:: Exercise objective ::
Extract the complete listing and repeat it word for word.

:: Data for analysis ::

......

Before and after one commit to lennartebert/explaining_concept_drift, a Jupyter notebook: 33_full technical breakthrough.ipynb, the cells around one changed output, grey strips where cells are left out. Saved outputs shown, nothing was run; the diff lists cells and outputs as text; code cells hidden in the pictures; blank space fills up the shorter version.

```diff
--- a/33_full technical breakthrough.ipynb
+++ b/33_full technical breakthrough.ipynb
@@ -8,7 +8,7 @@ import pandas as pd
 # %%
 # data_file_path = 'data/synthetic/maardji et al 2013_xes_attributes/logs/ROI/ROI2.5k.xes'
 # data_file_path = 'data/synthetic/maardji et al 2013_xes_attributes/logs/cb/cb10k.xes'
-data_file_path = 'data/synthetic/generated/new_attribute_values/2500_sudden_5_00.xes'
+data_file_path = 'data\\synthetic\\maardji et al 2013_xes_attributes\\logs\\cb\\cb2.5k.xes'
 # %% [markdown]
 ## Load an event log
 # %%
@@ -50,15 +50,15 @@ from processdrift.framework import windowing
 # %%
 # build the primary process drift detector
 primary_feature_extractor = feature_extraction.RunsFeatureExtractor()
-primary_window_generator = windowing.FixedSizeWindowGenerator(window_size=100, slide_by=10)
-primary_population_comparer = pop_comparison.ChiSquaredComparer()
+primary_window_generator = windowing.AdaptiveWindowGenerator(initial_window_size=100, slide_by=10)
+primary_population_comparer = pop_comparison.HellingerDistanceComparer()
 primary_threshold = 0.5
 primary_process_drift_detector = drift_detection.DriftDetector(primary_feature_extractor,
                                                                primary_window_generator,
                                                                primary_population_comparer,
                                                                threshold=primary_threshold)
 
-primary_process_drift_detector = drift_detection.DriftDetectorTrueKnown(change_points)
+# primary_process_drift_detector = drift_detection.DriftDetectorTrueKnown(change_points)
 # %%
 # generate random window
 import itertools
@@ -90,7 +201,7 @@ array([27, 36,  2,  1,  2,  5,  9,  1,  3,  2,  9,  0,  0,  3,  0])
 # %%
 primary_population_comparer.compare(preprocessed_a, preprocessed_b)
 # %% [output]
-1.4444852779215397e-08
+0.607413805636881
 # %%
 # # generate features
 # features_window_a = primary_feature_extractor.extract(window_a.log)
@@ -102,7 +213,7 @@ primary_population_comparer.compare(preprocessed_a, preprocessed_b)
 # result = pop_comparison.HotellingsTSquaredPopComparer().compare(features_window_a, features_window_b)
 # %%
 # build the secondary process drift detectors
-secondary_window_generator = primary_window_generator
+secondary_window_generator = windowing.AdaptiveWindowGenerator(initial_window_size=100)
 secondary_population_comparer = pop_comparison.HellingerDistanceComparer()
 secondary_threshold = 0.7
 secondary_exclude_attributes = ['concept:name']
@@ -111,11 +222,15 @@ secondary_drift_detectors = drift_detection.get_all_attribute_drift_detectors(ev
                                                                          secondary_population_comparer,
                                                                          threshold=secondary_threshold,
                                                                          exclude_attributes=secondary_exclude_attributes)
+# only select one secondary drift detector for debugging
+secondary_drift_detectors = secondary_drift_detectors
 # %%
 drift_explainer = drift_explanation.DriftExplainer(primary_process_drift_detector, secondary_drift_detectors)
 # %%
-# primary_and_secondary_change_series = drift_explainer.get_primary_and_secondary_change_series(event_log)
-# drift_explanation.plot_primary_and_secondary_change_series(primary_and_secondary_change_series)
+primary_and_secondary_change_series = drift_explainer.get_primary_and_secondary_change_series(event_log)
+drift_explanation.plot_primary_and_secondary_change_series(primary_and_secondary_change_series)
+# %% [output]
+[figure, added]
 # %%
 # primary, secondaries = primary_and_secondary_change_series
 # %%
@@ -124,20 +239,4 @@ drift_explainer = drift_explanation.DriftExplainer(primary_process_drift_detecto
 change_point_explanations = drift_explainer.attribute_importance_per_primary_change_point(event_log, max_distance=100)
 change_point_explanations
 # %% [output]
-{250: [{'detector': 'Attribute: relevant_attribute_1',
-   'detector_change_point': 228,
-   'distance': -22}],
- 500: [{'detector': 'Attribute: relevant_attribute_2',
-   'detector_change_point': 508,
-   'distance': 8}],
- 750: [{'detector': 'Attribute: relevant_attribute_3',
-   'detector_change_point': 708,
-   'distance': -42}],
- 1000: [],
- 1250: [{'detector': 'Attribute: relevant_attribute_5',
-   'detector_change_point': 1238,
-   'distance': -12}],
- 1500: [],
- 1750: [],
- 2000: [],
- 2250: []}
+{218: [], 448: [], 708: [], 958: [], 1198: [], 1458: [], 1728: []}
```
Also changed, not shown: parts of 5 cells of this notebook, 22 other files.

......

:: Result ::
Before and after one commit to lennartebert/explaining_concept_drift, a Jupyter notebook: 33_full technical breakthrough.ipynb, the cells around one changed output, grey strips where cells are left out. Saved outputs shown, nothing was run; the diff lists cells and outputs as text; code cells hidden in the pictures; blank space fills up the shorter version.

```diff
--- a/33_full technical breakthrough.ipynb
+++ b/33_full technical breakthrough.ipynb
@@ -8,7 +8,7 @@ import pandas as pd
 # %%
 # data_file_path = 'data/synthetic/maardji et al 2013_xes_attributes/logs/ROI/ROI2.5k.xes'
 # data_file_path = 'data/synthetic/maardji et al 2013_xes_attributes/logs/cb/cb10k.xes'
-data_file_path = 'data/synthetic/generated/new_attribute_values/2500_sudden_5_00.xes'
+data_file_path = 'data\\synthetic\\maardji et al 2013_xes_attributes\\logs\\cb\\cb2.5k.xes'
 # %% [markdown]
 ## Load an event log
 # %%
@@ -50,15 +50,15 @@ from processdrift.framework import windowing
 # %%
 # build the primary process drift detector
 primary_feature_extractor = feature_extraction.RunsFeatureExtractor()
-primary_window_generator = windowing.FixedSizeWindowGenerator(window_size=100, slide_by=10)
-primary_population_comparer = pop_comparison.ChiSquaredComparer()
+primary_window_generator = windowing.AdaptiveWindowGenerator(initial_window_size=100, slide_by=10)
+primary_population_comparer = pop_comparison.HellingerDistanceComparer()
 primary_threshold = 0.5
 primary_process_drift_detector = drift_detection.DriftDetector(primary_feature_extractor,
                                                                primary_window_generator,
                                                                primary_population_comparer,
                                                                threshold=primary_threshold)
 
-primary_process_drift_detector = drift_detection.DriftDetectorTrueKnown(change_points)
+# primary_process_drift_detector = drift_detection.DriftDetectorTrueKnown(change_points)
 # %%
 # generate random window
 import itertools
@@ -90,7 +201,7 @@ array([27, 36,  2,  1,  2,  5,  9,  1,  3,  2,  9,  0,  0,  3,  0])
 # %%
 primary_population_comparer.compare(preprocessed_a, preprocessed_b)
 # %% [output]
-1.4444852779215397e-08
+0.607413805636881
 # %%
 # # generate features
 # features_window_a = primary_feature_extractor.extract(window_a.log)
@@ -102,7 +213,7 @@ primary_population_comparer.compare(preprocessed_a, preprocessed_b)
 # result = pop_comparison.HotellingsTSquaredPopComparer().compare(features_window_a, features_window_b)
 # %%
 # build the secondary process drift detectors
-secondary_window_generator = primary_window_generator
+secondary_window_generator = windowing.AdaptiveWindowGenerator(initial_window_size=100)
 secondary_population_comparer = pop_comparison.HellingerDistanceComparer()
 secondary_threshold = 0.7
 secondary_exclude_attributes = ['concept:name']
@@ -111,11 +222,15 @@ secondary_drift_detectors = drift_detection.get_all_attribute_drift_detectors(ev
                                                                          secondary_population_comparer,
                                                                          threshold=secondary_threshold,
                                                                          exclude_attributes=secondary_exclude_attributes)
+# only select one secondary drift detector for debugging
+secondary_drift_detectors = secondary_drift_detectors
 # %%
 drift_explainer = drift_explanation.DriftExplainer(primary_process_drift_detector, secondary_drift_detectors)
 # %%
-# primary_and_secondary_change_series = drift_explainer.get_primary_and_secondary_change_series(event_log)
-# drift_explanation.plot_primary_and_secondary_change_series(primary_and_secondary_change_series)
+primary_and_secondary_change_series = drift_explainer.get_primary_and_secondary_change_series(event_log)
+drift_explanation.plot_primary_and_secondary_change_series(primary_and_secondary_change_series)
+# %% [output]
+[figure, added]
 # %%
 # primary, secondaries = primary_and_secondary_change_series
 # %%
@@ -124,20 +239,4 @@ drift_explainer = drift_explanation.DriftExplainer(primary_process_drift_detecto
 change_point_explanations = drift_explainer.attribute_importance_per_primary_change_point(event_log, max_distance=100)
 change_point_explanations
 # %% [output]
-{250: [{'detector': 'Attribute: relevant_attribute_1',
-   'detector_change_point': 228,
-   'distance': -22}],
- 500: [{'detector': 'Attribute: relevant_attribute_2',
-   'detector_change_point': 508,
-   'distance': 8}],
- 750: [{'detector': 'Attribute: relevant_attribute_3',
-   'detector_change_point': 708,
-   'distance': -42}],
- 1000: [],
- 1250: [{'detector': 'Attribute: relevant_attribute_5',
-   'detector_change_point': 1238,
-   'distance': -12}],
- 1500: [],
- 1750: [],
- 2000: [],
- 2250: []}
+{218: [], 448: [], 708: [], 958: [], 1198: [], 1458: [], 1728: []}
```
Also changed, not shown: parts of 5 cells of this notebook, 22 other files.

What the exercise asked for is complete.